Hepatitis C is a contagious liver disease that results from infection with the Hepatitis C virus. It can range in severity from a mild illness lasting a few weeks to a serious, lifelong illness. Hepatitis C is usually spread when blood from a person infected with the hepatitis C virus enters the body of someone who is not infected.

Many people have become infected with the hepatitis C mainly by coming in contact inadvertently with this virus. This could have occurred by sharing needles, or other equipment potentially contaminated with this virus, such as drug paraphernalia, instruments in tattoo parlors, sharp household contaminated instruments (razors) and from contaminated blood products such as in blood transfusions and organ transplants. Healthcare workers, such as nurses and accident first responders, are also at risk.

In 1992, a widespread screening of the blood supply began in the United States. Today, blood banks go through great length to test their blood supplies and to make sure their blood products are safe which has helped tremendously to reduce the transmission of this infection. Although much less frequent, sexual exposures can also result in transmission of hepatitis C virus.

Acute versus chronic Hepatitis C

Hepatitis C can be either “acute” or “chronic.” Acute Hepatitis C virus infection is a short-term illness that occurs within the first 6 months after someone is exposed to the hepatitis C virus. In about 20% of the infected people the body’s immune systems clears the infection spontaneously. These are “lucky” individuals, although their hepatitis C screen test is always positive, they do not have active infection, nor can they pass the infection or need treatment.

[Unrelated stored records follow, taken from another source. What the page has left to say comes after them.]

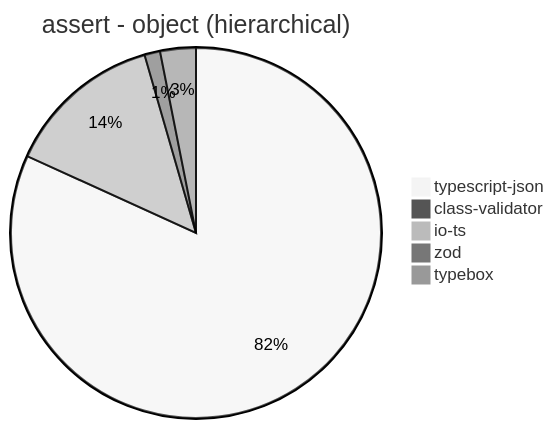
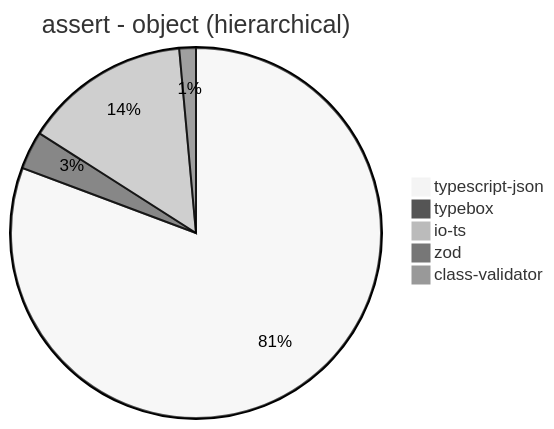
The ninth of 39 diagrams in benchmark/results/AMD Ryzen 7 5800H with Radeon Graphics.md (samchon/typia), drawn with Mermaid (neutral theme) before and after one commit. The commit also changed other lines of this file and 7 other files, not shown here.

````diff
--- a/benchmark/results/AMD Ryzen 7 5800H with Radeon Graphics.md
+++ b/benchmark/results/AMD Ryzen 7 5800H with Radeon Graphics.md
@@ -126,8 +126,8 @@
 ```mermaid
 pie title assert - object (hierarchical)
-  "typescript-json": 23307.97035966022
-  "class-validator": 59.84945841747751
-  "io-ts": 3909.505564677979
-  "zod": 387.3656909966655
-  "typebox": 887.772774506408
+  "typescript-json": 22103.972798854687
+  "typebox": 910.1103273648038
+  "io-ts": 3977.028258887876
+  "zod": 396.7032967032967
+  "class-validator": 55.913978494623656
 ```
````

For the remaining 80% of the infected people, the acute hepatitis C leads to chronic infection. People with chronic hepatitis C progress very slowly, and it can take decades from the time of the original infection to the development of some liver problems. During all that time, the person may be completely asymptomatic and unaware of the infection. However, chronic hepatitis C is a serious disease than can potentially result in long-term health problems such as liver cirrhosis, liver cancer and even death if left untreated.

Types of Genotypes of Hepatitis C

There are different genotypes (GT) of hepatitis C with different geographic distributions. In the United States genotypes 1a and 1b are the most common (about 75% of cases) with genotypes 2 and 3 present in only 10 to 20% of patients.  Other GTs are rarely seen in the US. Knowing the GT of hepatitis C is helpful in making recommendations and counseling regarding therapy. Once the GT is identified, it needs not be tested again; genotypes do not change during the course of infection.

Treatment of Hepatitis C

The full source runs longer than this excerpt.